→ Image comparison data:

======

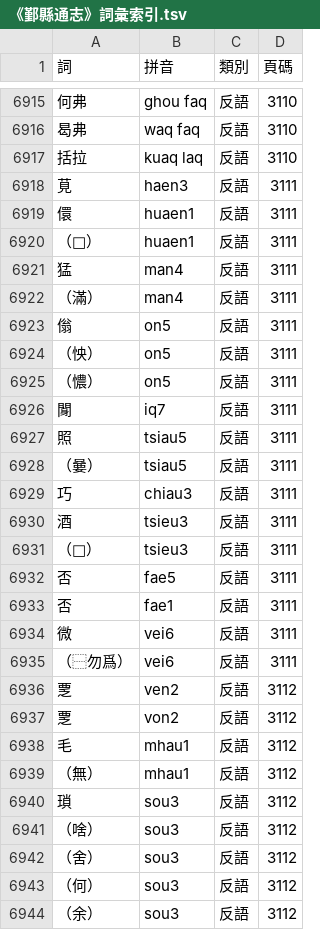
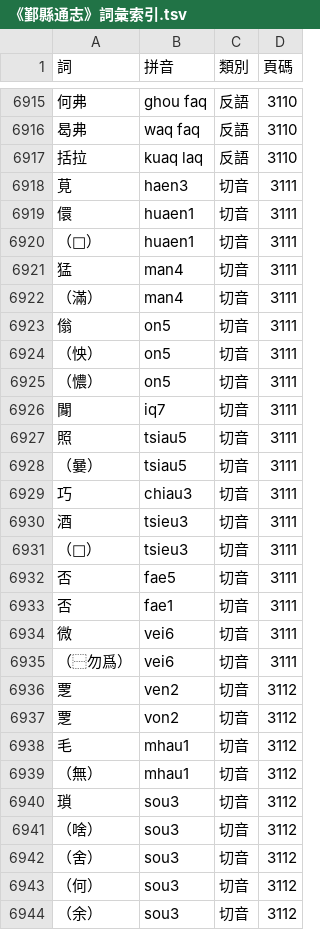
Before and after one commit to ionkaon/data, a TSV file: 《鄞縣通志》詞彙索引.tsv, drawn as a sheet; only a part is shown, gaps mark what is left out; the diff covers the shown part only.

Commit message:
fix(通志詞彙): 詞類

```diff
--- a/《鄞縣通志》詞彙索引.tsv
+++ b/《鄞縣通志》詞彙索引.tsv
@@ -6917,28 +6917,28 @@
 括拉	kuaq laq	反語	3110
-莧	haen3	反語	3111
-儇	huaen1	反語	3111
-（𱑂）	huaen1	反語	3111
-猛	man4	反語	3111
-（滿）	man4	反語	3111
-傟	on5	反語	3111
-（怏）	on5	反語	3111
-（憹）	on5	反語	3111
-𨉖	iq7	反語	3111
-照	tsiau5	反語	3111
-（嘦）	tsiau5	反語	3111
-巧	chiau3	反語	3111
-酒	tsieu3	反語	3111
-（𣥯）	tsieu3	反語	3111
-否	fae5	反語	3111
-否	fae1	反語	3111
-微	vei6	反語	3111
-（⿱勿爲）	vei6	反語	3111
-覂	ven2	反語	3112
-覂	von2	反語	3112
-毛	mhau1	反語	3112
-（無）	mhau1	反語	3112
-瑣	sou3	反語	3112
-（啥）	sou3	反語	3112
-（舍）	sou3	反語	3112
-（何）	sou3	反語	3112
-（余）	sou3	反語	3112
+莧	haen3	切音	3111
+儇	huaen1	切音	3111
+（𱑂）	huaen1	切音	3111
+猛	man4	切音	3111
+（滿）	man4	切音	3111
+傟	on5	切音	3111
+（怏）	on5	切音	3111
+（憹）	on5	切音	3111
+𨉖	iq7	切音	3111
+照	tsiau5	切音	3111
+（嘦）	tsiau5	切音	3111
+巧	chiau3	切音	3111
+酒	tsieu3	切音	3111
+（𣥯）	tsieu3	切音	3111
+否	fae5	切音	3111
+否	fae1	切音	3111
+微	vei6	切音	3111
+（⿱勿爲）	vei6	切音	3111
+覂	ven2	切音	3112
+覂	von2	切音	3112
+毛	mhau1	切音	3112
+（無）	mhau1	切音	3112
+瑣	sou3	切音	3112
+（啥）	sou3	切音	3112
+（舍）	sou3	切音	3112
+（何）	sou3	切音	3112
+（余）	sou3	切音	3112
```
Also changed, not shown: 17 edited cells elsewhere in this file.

======

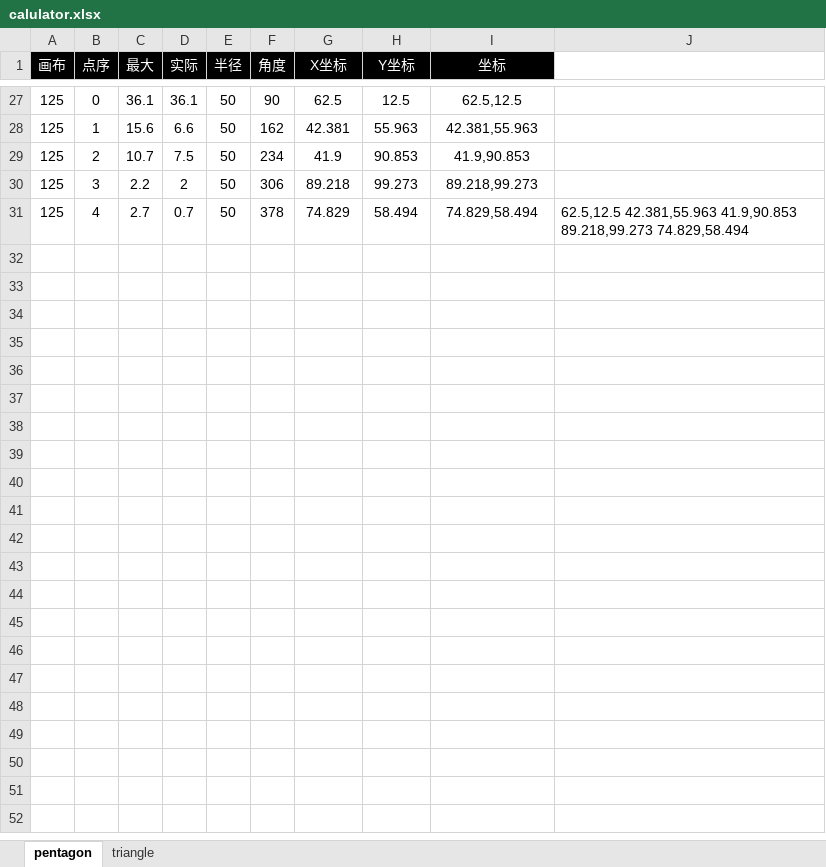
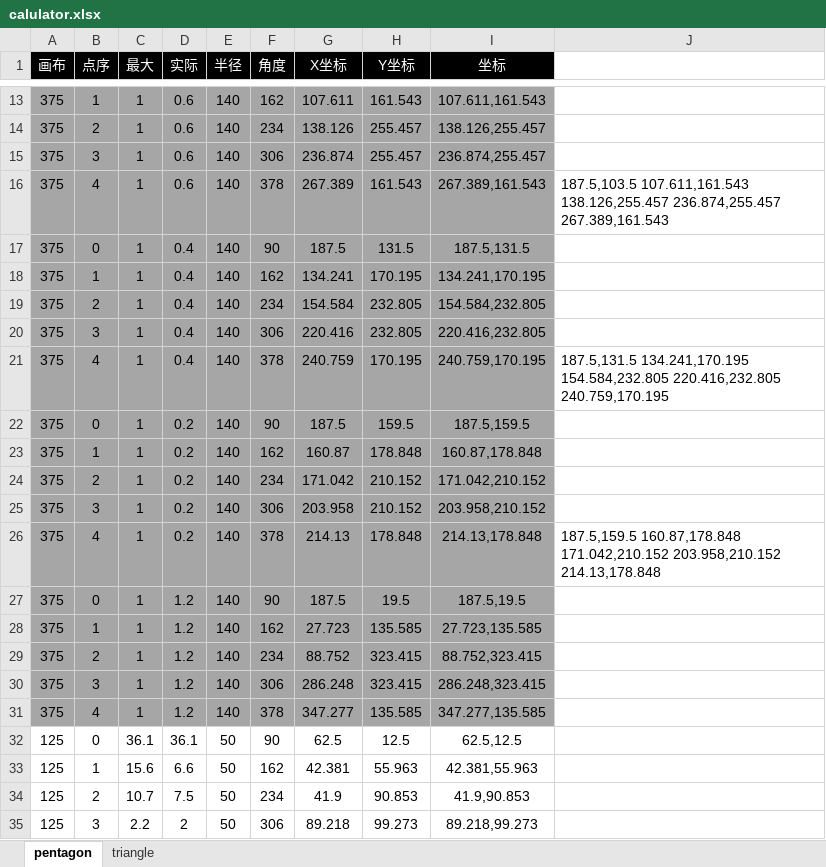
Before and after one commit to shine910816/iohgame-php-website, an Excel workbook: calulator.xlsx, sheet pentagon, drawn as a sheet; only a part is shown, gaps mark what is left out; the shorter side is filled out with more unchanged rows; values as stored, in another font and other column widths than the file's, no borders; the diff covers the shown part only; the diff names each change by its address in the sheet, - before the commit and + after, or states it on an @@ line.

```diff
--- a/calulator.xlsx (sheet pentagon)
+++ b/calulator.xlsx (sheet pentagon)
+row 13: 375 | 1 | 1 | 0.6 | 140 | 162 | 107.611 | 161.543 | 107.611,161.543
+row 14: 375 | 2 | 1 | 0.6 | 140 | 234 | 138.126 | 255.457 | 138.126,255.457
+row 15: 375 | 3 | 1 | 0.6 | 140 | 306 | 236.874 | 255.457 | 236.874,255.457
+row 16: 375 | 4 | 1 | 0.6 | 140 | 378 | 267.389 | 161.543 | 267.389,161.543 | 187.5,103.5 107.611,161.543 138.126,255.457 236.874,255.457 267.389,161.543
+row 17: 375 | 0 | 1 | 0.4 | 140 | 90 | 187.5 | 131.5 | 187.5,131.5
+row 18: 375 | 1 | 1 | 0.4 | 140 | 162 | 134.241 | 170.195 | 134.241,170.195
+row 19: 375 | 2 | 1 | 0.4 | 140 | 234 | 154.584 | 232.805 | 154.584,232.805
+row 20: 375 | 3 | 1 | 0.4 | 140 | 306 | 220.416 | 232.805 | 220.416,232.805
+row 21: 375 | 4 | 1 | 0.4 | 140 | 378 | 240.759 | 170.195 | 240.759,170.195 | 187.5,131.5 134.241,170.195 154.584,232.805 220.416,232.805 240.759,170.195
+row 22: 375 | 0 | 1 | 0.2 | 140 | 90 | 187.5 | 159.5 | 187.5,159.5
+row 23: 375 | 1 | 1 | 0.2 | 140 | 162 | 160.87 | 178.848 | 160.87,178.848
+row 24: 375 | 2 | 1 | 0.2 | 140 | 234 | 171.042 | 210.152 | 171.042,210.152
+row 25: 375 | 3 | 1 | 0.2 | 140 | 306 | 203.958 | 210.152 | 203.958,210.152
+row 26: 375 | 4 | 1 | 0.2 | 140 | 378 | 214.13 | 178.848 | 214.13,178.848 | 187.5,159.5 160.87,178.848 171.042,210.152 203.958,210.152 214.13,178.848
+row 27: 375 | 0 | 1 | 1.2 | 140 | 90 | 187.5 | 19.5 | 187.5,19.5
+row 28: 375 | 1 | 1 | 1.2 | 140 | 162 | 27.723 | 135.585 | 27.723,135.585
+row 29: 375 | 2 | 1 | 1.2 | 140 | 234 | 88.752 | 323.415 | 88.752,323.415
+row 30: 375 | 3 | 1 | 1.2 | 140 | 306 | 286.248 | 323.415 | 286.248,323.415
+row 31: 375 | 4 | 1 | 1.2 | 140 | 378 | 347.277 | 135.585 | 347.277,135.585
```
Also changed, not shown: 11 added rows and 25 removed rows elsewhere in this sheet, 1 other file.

======

→ EXERCISE PROMPT: I need each line of the entries that holds the string "sheet" located and copied.

→ RESPONSE TO THIS EXERCISE:
Before and after one commit to ionkaon/data, a TSV file: 《鄞縣通志》詞彙索引.tsv, drawn as a sheet; only a part is shown, gaps mark what is left out; the diff covers the shown part only.
Before and after one commit to shine910816/iohgame-php-website, an Excel workbook: calulator.xlsx, sheet pentagon, drawn as a sheet; only a part is shown, gaps mark what is left out; the shorter side is filled out with more unchanged rows; values as stored, in another font and other column widths than the file's, no borders; the diff covers the shown part only; the diff names each change by its address in the sheet, - before the commit and + after, or states it on an @@ line.
--- a/calulator.xlsx (sheet pentagon)
+++ b/calulator.xlsx (sheet pentagon)
Also changed, not shown: 11 added rows and 25 removed rows elsewhere in this sheet, 1 other file.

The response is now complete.